Italian banks back BlackRock’s 720 million euro Carige rescue plan
MILAN (Reuters) – Italian banks have backed a 720 million euro rescue plan for rival Carige that will hand control of the Genoa-based bank to U.S. asset manager BlackRock, the head of a banking fund said on Monday.
Carige was placed under special administration by the European Central Bank at the start of the year after Italy’s Malacalza family, the lender’s top shareholder, blocked a proposed cash call, derailing an industry-financed rescue.
Italian banks bought a 320 million euro hybrid bond issued by Carige in November to beef up its capital reserves. The investment was carried out through the voluntary-contribution arm of Italy’s FITD depositor protection fund.
Speaking to reporters on Monday after a meeting of the voluntary scheme’s steering committee, FITD chairman Salvatore Maccarone said banks were set to convert 313 million euros worth of the hybrid bond into equity, giving them a roughly 43 percent stake in Carige.
The debt-to-equity conversion is expected to receive final approval at an FITD general meeting on May 14, he said, adding the whole rescue plan, which includes the issue of further additional shares, would then be presented to the European Central Bank on May 17.
“It’s a deal which we believe will solve (Carige’s) problems once and for all,” Maccarone said.
The exact size of BlackRock’s investment is not yet known but it will cover the remainder of the new share issue apart from a small amount which will be available to current shareholders. BlackRock will take operational control and name a new chief executive, Maccarone said.
The deal needs to be approved by Carige’s shareholders, meaning the position of the Malacalza family, which holds a 27.6 percent stake, will be key.
A shareholder meeting to vote on the plan is expected to take place in June or July, trade union FABI said in a statement after a meeting with the bank’s special administrators.
The union said the cash call should take place after the summer and that no additional job cuts were planned beyond the 1,250 cuts already announced in February.
The family of steel billionaires will see its holding heavily diluted, even if it buys into the portion of the cash call reserved for current shareholders.

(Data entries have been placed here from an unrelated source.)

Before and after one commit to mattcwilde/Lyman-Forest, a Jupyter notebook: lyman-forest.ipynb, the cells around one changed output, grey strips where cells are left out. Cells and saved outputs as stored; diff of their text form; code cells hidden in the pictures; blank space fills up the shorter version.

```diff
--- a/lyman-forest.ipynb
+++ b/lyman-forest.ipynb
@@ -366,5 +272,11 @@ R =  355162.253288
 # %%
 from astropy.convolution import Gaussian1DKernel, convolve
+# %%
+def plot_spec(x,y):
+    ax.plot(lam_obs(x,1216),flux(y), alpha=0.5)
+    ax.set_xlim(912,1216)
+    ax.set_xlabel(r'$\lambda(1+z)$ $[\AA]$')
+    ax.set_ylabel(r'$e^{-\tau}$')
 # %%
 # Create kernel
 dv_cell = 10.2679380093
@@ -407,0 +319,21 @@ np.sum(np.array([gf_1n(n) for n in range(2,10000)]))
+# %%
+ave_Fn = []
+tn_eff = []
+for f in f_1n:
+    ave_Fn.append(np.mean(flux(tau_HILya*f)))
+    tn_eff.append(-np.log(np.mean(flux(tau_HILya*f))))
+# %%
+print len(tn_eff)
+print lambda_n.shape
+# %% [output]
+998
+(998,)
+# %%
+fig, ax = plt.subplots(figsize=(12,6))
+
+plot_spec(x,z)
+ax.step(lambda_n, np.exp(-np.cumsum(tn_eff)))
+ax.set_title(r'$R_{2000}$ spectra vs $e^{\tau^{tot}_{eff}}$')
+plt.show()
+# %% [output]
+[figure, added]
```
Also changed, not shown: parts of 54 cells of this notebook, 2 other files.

The Malacalzas have invested more than 400 million euros in Carige since 2015, although their stake was worth just 23 million euros when the bank was placed under special administration and trading in the stock halted.

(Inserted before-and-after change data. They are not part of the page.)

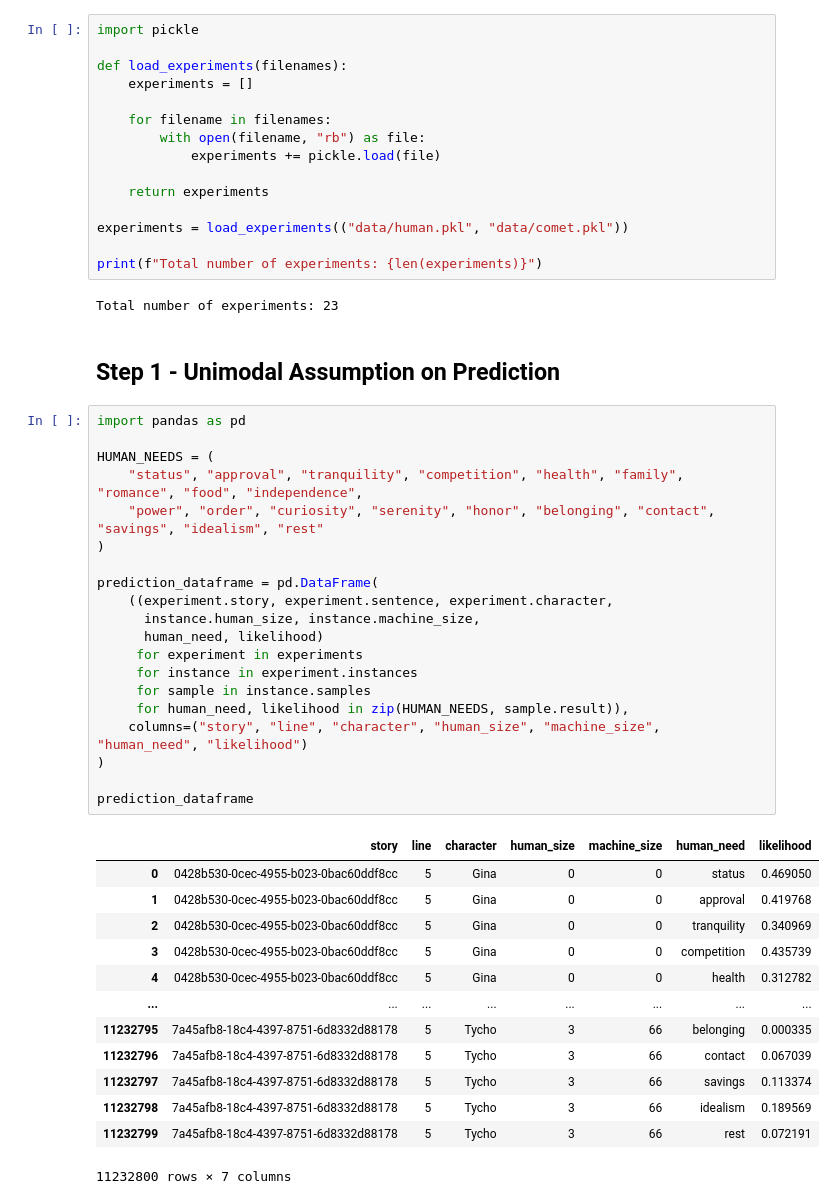
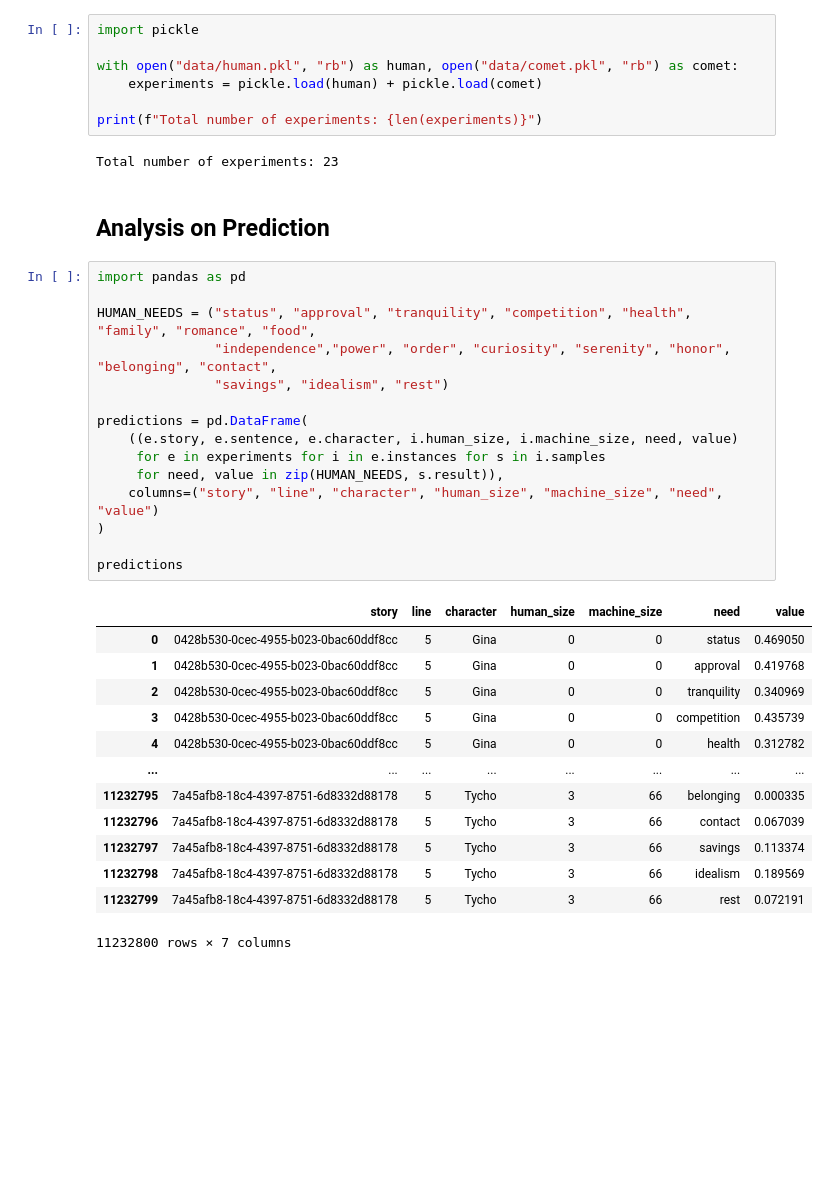
Before and after one commit to Dralan1912/HAICOR-Experiment, a Jupyter notebook: Research Question 1.ipynb, the cells around one changed output. Saved outputs shown, nothing was run; the diff lists cells and outputs as text; blank space fills up the shorter version.

```diff
--- a/Research Question 1.ipynb
+++ b/Research Question 1.ipynb
@@ -3,44 +3,31 @@
 # %%
 import pickle
 
-def load_experiments(filenames):
-    experiments = []
-
-    for filename in filenames:
-        with open(filename, "rb") as file:
-            experiments += pickle.load(file)
-
-    return experiments
-
-experiments = load_experiments(("data/human.pkl", "data/comet.pkl"))
+with open("data/human.pkl", "rb") as human, open("data/comet.pkl", "rb") as comet:
+    experiments = pickle.load(human) + pickle.load(comet)
 
 print(f"Total number of experiments: {len(experiments)}")
 # %% [output]
 Total number of experiments: 23
 # %% [markdown]
-## Step 1 - Unimodal Assumption on Prediction
+## Analysis on Prediction
 # %%
 import pandas as pd
 
-HUMAN_NEEDS = (
-    "status", "approval", "tranquility", "competition", "health", "family", "romance", "food", "independence",
-    "power", "order", "curiosity", "serenity", "honor", "belonging", "contact", "savings", "idealism", "rest"
+HUMAN_NEEDS = ("status", "approval", "tranquility", "competition", "health", "family", "romance", "food",
+               "independence","power", "order", "curiosity", "serenity", "honor", "belonging", "contact",
+               "savings", "idealism", "rest")
+
+predictions = pd.DataFrame(
+    ((e.story, e.sentence, e.character, i.human_size, i.machine_size, need, value)
+     for e in experiments for i in e.instances for s in i.samples
+     for need, value in zip(HUMAN_NEEDS, s.result)),
+    columns=("story", "line", "character", "human_size", "machine_size", "need", "value")
 )
 
-prediction_dataframe = pd.DataFrame(
-    ((experiment.story, experiment.sentence, experiment.character,
-      instance.human_size, instance.machine_size,
-      human_need, likelihood)
-     for experiment in experiments
-     for instance in experiment.instances
-     for sample in instance.samples
-     for human_need, likelihood in zip(HUMAN_NEEDS, sample.result)),
-    columns=("story", "line", "character", "human_size", "machine_size", "human_need", "likelihood")
-)
-
-prediction_dataframe
+predictions
 # %% [output]
-|  | story | line | character | human_size | machine_size | human_need | likelihood |
+|  | story | line | character | human_size | machine_size | need | value |
 | 0 | 0428b530-0cec-4955-b023-0bac60ddf8cc | 5 | Gina | 0 | 0 | status | 0.469050 |
 | 1 | 0428b530-0cec-4955-b023-0bac60ddf8cc | 5 | Gina | 0 | 0 | approval | 0.419768 |
 | 2 | 0428b530-0cec-4955-b023-0bac60ddf8cc | 5 | Gina | 0 | 0 | tranquility | 0.340969 |
```
Also changed, not shown: parts of 8 cells of this notebook.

The government has earmarked up to 1 billion euros to buy Carige shares and stands ready to step in should a private investor fail to seal a deal.
State-owned soured loan vehicle SGA will take on the bank’s bad loans under the plan.

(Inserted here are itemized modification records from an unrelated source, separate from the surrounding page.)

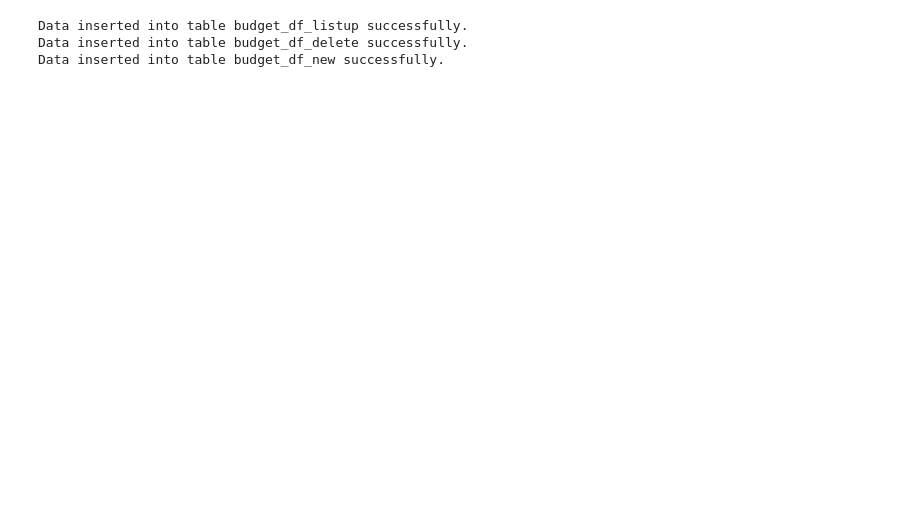
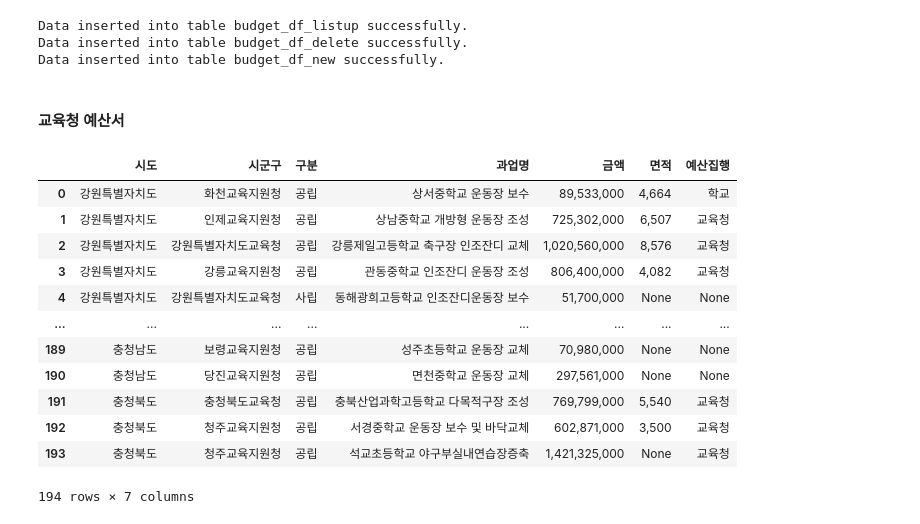
Before and after one commit to kkwann/mido_project, a Jupyter notebook: Data_preprocessing.ipynb, the cells around one changed output. Cells and saved outputs as stored; diff of their text form; code cells hidden in the pictures; blank space fills up the shorter version.

```diff
--- a/Data_preprocessing.ipynb
+++ b/Data_preprocessing.ipynb
@@ -254,3 +254,23 @@ save_dataframe_to_bigquery(budget_df_new,'budget','budget_df_new',bigquerykey_pa
 Data inserted into table budget_df_listup successfully.
 Data inserted into table budget_df_delete successfully.
 Data inserted into table budget_df_new successfully.
+# %% [markdown]
+#### 교육청 예산서
+# %%
+# 빅쿼리에서 불러오기
+edu_budget_df = get_dataframe_from_bigquery('edu','edu_budget',bigquerykey_path)
+edu_budget_df.sort_values('시도').reset_index(drop=True)
+# %% [output]
+|  | 시도 | 시군구 | 구분 | 과업명 | 금액 | 면적 | 예산집행 |
+| 0 | 강원특별자치도 | 화천교육지원청 | 공립 | 상서중학교 운동장 보수 | 89,533,000 | 4,664 | 학교 |
+| 1 | 강원특별자치도 | 인제교육지원청 | 공립 | 상남중학교 개방형 운동장 조성 | 725,302,000 | 6,507 | 교육청 |
+| 2 | 강원특별자치도 | 강원특별자치도교육청 | 공립 | 강릉제일고등학교 축구장 인조잔디 교체 | 1,020,560,000 | 8,576 | 교육청 |
+| 3 | 강원특별자치도 | 강릉교육지원청 | 공립 | 관동중학교 인조잔디 운동장 조성 | 806,400,000 | 4,082 | 교육청 |
+| 4 | 강원특별자치도 | 강원특별자치도교육청 | 사립 | 동해광희고등학교 인조잔디운동장 보수 | 51,700,000 | None | None |
+| ... | ... | ... | ... | ... | ... | ... | ... |
+| 189 | 충청남도 | 보령교육지원청 | 공립 | 성주초등학교 운동장 교체 | 70,980,000 | None | None |
+| 190 | 충청남도 | 당진교육지원청 | 공립 | 면천중학교 운동장 교체 | 297,561,000 | None | None |
+| 191 | 충청북도 | 충청북도교육청 | 공립 | 충북산업과학고등학교 다목적구장 조성 | 769,799,000 | 5,540 | 교육청 |
+| 192 | 충청북도 | 청주교육지원청 | 공립 | 서경중학교 운동장 보수 및 바닥교체 | 602,871,000 | 3,500 | 교육청 |
+| 193 | 충청북도 | 청주교육지원청 | 공립 | 석교초등학교 야구부실내연습장증축 | 1,421,325,000 | None | 교육청 |
+194 rows × 7 columns
```
Also changed, not shown: parts of 9 cells of this notebook, 3 other files.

“The overall deal has a number of pieces that must fall into place”, Maccarone said, including BlackRock being granted a waiver from a regulatory obligation to launch a full takeover bid for the bank.
Carige has been laid low by years of mismanagement and an excessive exposure to the depressed economy of the northwestern Liguria region.
(Reporting by Andrea Mandala, writing by Valentina Za; Editing by Kirsten Donovan and Jane Merriman)